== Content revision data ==
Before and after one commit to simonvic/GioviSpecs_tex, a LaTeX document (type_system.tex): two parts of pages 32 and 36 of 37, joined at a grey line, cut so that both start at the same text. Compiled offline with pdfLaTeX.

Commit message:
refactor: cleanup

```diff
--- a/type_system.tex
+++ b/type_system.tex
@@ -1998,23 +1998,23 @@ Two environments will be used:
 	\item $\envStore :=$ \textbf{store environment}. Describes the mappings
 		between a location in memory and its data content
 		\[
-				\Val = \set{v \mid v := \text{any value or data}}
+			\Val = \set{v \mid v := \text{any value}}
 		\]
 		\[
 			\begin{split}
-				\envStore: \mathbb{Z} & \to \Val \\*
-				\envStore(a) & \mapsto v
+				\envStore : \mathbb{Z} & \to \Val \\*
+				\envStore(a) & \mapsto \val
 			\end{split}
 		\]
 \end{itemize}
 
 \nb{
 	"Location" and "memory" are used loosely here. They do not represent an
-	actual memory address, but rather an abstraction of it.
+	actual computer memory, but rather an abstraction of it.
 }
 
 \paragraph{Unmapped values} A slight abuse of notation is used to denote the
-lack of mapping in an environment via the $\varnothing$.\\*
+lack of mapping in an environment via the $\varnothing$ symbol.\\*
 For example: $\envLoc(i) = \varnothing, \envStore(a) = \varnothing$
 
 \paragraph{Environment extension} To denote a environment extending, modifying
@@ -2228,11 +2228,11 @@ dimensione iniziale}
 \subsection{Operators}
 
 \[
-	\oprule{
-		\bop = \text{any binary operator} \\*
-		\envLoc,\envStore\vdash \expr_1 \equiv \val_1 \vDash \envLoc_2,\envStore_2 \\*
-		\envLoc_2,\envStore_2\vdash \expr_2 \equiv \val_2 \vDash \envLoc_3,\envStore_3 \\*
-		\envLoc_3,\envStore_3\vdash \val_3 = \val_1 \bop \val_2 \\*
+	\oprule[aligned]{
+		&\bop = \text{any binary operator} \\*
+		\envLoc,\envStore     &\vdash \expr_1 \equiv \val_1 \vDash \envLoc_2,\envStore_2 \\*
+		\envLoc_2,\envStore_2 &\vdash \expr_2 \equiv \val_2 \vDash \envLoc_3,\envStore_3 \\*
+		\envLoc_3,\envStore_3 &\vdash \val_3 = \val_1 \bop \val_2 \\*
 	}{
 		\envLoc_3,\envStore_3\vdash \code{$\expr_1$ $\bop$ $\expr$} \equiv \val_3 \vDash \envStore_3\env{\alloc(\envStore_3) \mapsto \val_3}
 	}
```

* * *

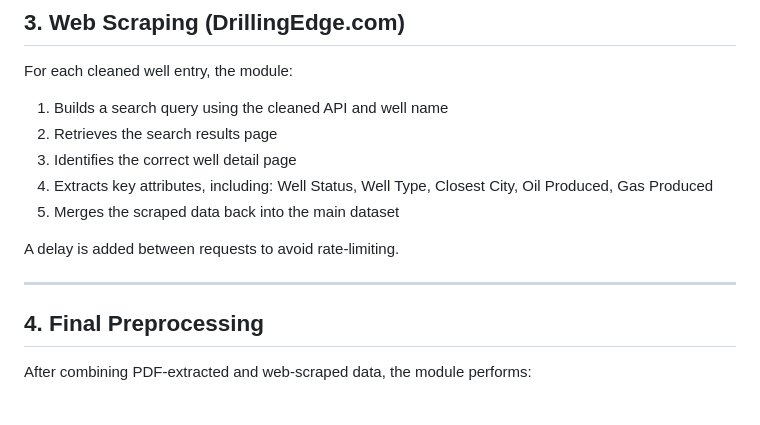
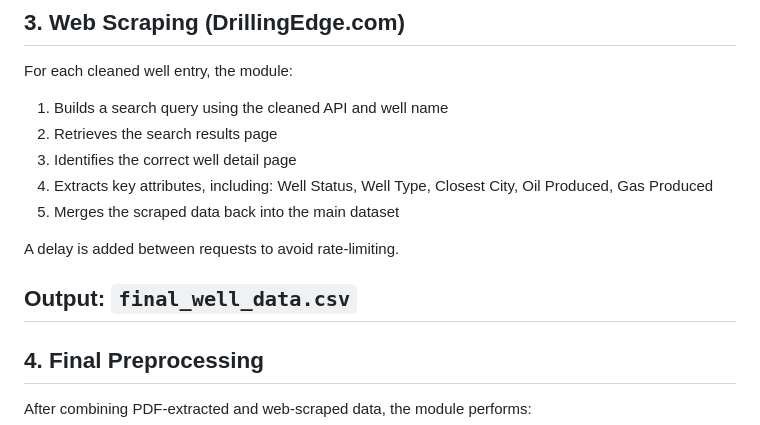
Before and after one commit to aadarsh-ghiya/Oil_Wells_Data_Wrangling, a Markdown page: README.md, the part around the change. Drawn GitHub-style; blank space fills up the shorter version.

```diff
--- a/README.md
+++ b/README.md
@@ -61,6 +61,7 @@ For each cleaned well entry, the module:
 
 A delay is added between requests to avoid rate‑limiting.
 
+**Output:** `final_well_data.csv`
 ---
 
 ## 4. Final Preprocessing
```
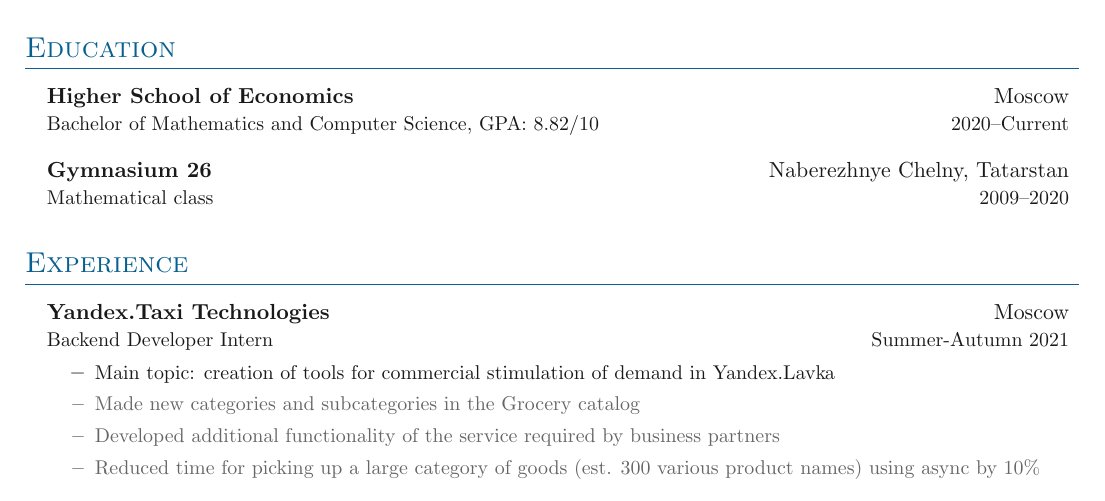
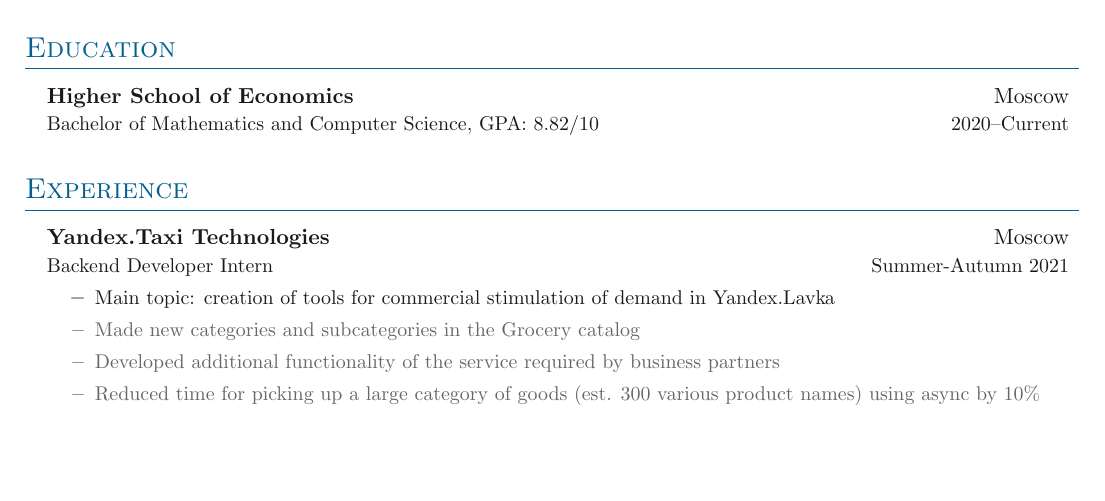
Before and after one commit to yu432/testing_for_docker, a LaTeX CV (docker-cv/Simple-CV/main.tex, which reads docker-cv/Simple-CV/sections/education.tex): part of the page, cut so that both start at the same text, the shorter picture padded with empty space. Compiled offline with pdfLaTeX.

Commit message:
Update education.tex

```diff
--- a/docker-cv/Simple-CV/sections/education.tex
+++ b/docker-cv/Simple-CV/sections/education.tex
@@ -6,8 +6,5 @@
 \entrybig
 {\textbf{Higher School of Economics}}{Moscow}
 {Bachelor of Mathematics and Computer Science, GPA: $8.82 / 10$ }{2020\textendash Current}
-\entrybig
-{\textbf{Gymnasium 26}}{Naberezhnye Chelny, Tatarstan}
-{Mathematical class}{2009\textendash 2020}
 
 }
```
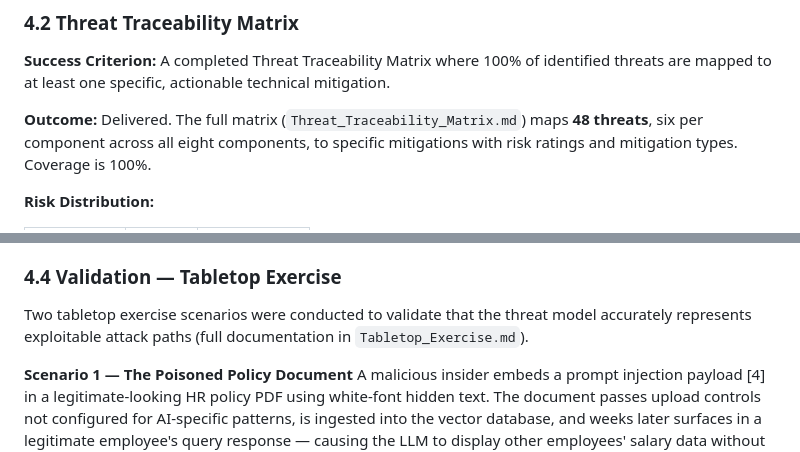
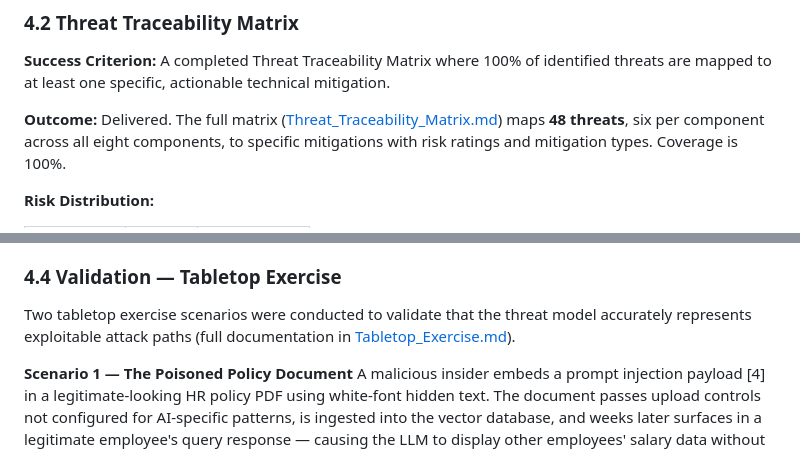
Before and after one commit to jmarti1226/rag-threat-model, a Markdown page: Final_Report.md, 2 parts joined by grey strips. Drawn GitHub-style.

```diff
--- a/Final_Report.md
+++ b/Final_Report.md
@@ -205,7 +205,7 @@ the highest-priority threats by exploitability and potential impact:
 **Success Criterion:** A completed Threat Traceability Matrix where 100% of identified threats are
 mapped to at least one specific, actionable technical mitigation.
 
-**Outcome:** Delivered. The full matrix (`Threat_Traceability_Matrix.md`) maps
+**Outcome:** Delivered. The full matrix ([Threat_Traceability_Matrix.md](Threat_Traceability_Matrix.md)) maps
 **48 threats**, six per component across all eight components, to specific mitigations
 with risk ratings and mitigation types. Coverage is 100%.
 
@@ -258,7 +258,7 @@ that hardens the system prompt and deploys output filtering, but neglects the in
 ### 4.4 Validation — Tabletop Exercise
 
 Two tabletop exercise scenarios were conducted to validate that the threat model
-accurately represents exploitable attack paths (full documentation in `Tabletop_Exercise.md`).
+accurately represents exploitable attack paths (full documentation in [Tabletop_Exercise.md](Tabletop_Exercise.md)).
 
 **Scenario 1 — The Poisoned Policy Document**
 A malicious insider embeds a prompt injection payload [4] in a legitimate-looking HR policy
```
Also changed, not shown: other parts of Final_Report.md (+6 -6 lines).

== GOAL OF THE EXERCISE ==
In the data above, how many lines carry the string "equiv"? Only the number should be given.

== FINAL ANSWER ==
5